Passphrases are the easier-to-remember siblings of passwords, and they’re much easier to say over the phone “James doesn’t like to eat vegetables, for some reason” is a perfectly decent passphrase. To make this easier to use, I strip out everything but the letters and I convert to lowercase — so it doesn’t matter if you include the comma, or capitalize any of the words. The key is that you’ll need to transmit the passphrase over the phone (or at least in a different medium than you send the encoded message) for the message to be secure, and I’m willing to sacrifice a few bits of entropy for ease of use.
Choosing a passphrase is easy, because just about anything will do fine. “Correct horse battery staple” is fine, so is “we got our cat, mittens, from the shelter in shelbyville.” Passwords are rarely ever guessed by hand (despite what you might see in movies), rather a computer would be programmed to try every combination of words. So if there are 100,000 words you might use (include proper nouns and that skyrockets), and you use 6 of them, the computer would have to guess 100,0006 = 1,000,000,000,000,000,000,000,000,000,000 combinations to break the code. That’s a mindboggling number, even for a computer.

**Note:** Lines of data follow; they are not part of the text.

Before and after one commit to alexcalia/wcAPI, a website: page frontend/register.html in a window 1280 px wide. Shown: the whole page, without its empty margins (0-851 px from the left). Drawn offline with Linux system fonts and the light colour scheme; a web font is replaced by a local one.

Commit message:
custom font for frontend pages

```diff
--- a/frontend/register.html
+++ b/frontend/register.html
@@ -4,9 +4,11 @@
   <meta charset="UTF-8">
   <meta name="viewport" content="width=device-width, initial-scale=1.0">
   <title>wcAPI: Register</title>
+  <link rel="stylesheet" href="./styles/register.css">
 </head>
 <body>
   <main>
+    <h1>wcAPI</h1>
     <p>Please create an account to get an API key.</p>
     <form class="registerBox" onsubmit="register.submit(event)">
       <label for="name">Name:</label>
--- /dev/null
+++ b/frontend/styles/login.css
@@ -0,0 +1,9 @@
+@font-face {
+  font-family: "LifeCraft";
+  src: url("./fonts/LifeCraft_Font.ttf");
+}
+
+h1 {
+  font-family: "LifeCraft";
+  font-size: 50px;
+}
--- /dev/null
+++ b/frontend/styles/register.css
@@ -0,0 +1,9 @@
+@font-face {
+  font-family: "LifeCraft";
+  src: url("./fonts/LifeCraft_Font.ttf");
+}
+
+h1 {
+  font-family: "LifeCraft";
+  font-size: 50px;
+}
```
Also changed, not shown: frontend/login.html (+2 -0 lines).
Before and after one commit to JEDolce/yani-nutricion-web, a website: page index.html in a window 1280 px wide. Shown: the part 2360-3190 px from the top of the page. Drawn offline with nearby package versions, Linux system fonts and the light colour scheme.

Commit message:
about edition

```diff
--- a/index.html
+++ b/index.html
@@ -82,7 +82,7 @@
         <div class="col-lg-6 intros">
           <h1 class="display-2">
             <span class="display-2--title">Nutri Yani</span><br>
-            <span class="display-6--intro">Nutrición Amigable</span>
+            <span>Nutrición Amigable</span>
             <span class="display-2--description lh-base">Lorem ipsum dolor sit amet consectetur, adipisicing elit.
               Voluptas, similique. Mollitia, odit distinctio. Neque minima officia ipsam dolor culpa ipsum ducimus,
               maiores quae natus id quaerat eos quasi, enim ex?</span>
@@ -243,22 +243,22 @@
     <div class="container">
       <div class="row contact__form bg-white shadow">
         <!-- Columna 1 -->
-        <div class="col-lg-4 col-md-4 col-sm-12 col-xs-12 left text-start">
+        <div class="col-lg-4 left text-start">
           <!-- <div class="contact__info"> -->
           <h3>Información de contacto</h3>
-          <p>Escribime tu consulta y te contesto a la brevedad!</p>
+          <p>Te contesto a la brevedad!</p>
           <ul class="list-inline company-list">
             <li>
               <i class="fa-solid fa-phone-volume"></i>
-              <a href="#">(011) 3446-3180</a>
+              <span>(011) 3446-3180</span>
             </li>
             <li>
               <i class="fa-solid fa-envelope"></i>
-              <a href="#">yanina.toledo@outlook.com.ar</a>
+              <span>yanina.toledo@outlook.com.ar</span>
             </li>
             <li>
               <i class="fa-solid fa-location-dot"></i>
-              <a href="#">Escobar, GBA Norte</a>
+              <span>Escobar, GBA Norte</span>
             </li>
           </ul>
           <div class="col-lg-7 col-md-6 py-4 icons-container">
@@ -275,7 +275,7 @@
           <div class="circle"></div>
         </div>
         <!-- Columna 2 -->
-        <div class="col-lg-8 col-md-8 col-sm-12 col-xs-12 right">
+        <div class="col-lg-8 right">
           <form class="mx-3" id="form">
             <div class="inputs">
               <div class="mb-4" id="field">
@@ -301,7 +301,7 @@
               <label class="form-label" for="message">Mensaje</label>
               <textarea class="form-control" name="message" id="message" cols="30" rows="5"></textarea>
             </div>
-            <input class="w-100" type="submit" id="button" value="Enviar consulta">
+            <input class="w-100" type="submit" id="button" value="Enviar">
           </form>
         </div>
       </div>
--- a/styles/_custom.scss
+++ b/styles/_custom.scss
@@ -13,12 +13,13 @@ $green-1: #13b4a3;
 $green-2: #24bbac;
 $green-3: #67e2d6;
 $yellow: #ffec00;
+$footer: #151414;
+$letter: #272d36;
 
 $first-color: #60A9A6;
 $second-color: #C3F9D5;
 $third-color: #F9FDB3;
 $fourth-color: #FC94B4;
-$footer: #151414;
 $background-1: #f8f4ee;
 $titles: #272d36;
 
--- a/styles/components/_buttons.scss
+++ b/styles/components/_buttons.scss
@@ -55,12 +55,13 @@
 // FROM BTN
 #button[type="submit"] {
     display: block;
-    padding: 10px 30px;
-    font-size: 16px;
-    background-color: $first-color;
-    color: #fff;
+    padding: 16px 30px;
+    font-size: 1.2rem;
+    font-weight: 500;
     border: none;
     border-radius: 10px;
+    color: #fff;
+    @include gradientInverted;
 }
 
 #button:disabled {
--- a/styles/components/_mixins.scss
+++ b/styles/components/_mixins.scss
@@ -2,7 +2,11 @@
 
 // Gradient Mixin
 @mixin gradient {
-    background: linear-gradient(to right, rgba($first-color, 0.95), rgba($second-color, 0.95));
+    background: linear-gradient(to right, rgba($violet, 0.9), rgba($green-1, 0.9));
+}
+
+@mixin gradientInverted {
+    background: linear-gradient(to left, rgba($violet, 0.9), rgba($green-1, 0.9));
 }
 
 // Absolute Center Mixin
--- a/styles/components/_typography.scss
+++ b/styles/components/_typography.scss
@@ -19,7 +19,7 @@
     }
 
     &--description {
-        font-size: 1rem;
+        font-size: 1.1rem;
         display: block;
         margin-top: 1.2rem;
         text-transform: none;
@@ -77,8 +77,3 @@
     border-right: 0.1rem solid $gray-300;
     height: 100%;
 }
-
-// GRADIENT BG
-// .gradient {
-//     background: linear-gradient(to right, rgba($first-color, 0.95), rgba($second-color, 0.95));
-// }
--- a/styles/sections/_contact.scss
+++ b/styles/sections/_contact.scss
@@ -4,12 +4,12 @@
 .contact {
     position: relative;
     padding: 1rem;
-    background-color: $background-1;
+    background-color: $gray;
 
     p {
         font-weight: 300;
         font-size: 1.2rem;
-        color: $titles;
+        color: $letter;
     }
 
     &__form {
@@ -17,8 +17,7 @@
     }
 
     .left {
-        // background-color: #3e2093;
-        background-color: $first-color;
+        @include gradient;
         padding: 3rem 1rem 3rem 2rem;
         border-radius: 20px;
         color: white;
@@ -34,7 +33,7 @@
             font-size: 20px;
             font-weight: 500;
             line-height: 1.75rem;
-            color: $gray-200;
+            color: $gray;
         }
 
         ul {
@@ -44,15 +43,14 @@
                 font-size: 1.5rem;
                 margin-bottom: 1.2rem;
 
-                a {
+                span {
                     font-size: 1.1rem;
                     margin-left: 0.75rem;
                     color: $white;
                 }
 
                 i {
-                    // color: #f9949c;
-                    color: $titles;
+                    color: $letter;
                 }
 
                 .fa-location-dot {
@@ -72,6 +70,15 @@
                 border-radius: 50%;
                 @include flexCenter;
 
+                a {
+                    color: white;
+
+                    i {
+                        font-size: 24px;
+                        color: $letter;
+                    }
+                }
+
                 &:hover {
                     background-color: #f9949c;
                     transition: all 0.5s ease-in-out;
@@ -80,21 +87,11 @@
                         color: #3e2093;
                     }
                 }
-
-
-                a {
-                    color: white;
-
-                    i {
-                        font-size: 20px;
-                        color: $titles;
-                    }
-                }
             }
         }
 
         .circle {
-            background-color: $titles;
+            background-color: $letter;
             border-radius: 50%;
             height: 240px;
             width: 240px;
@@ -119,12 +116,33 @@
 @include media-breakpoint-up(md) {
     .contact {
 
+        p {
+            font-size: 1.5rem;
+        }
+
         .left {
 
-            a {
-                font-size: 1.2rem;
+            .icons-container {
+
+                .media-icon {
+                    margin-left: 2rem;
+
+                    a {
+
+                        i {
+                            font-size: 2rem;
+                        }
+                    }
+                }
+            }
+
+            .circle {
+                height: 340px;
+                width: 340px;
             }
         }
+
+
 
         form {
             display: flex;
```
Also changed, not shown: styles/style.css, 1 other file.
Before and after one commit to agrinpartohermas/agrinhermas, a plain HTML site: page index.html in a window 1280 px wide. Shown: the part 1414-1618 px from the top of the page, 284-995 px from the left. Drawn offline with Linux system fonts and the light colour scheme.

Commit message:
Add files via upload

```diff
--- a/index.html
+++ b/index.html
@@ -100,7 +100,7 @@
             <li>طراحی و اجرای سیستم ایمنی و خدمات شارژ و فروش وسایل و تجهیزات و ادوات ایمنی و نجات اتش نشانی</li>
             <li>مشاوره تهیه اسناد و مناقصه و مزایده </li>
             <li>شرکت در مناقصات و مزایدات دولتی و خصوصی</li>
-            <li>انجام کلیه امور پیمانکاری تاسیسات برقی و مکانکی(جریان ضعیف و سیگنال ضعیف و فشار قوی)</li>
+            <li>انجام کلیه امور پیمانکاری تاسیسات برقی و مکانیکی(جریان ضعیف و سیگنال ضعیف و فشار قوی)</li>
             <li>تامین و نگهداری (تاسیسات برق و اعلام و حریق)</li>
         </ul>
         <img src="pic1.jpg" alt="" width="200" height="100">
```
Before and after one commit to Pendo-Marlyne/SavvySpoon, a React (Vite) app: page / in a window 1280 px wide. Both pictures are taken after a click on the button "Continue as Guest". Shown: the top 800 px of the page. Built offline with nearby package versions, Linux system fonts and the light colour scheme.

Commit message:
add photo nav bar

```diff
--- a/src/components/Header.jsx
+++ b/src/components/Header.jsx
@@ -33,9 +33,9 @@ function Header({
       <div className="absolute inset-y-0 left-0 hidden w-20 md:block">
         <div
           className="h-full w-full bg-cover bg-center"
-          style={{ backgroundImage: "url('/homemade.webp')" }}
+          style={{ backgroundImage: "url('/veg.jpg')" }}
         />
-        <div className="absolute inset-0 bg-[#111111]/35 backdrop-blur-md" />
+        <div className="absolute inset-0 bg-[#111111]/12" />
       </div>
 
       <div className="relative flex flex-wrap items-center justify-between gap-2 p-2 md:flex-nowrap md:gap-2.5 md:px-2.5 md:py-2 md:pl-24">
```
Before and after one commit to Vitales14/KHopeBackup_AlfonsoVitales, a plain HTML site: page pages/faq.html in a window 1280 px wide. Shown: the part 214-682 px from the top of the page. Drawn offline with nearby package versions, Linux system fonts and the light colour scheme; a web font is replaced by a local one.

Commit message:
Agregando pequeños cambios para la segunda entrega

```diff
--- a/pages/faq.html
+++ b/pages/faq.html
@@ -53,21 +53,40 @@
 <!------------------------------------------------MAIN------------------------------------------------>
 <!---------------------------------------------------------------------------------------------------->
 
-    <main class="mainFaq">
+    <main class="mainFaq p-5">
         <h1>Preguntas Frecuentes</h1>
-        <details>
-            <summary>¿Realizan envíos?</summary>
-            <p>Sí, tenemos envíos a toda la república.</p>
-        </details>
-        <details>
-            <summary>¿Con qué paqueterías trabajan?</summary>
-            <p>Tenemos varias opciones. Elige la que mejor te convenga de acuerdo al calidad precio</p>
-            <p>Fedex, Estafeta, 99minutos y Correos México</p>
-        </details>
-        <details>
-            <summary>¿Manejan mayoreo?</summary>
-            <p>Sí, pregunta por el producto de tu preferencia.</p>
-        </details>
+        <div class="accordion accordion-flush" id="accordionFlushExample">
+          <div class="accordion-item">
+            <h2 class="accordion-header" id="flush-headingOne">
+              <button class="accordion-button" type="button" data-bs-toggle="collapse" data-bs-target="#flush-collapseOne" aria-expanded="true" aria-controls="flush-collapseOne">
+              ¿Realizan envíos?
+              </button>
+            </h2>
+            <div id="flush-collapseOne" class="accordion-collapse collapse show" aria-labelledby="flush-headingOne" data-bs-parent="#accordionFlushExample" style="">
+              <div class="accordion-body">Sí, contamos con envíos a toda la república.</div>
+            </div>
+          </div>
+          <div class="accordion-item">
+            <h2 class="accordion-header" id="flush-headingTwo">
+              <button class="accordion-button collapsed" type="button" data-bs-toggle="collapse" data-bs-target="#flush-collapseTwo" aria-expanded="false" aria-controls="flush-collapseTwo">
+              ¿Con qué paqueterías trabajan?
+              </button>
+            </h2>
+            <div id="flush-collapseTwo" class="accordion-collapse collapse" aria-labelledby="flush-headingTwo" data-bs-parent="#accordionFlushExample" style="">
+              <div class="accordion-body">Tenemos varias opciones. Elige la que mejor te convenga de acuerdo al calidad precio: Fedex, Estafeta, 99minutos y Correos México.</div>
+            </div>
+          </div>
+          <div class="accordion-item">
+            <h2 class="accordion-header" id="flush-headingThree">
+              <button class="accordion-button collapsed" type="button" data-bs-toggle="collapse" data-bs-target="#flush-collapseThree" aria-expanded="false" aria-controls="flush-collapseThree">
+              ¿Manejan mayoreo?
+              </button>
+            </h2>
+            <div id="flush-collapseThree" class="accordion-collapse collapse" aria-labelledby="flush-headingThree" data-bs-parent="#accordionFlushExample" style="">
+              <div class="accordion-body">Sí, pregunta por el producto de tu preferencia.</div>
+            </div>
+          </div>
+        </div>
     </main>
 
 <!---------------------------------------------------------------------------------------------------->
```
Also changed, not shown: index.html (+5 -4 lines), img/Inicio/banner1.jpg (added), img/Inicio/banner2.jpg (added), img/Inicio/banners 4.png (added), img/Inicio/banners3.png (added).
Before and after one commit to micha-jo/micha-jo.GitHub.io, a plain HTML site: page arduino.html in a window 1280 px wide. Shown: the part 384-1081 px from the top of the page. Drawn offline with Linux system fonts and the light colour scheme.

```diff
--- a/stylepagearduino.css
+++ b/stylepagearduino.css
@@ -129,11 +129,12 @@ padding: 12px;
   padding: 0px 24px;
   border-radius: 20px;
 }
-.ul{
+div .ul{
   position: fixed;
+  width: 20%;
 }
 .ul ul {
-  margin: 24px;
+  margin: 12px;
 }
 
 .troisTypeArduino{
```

Is this secure? Yes. If you’re using a passphrase with 5 or more words, you can consider your message to be secure. If the alternative is sending plain-text messages, you’re doing about a gazillion times better off using Crypto for everyone. If you’re happily using GnuPG, this is theoretically less secure, since you have no idea who I am, and the code hasn’t been reviewed — only tested.
Some other one-offs I found in this vein were: Privnote, which does self-destructing one-time messages, and NoPlainText does the same but encrypts it on the server. Naturally, the inspiration came largely from XKCD.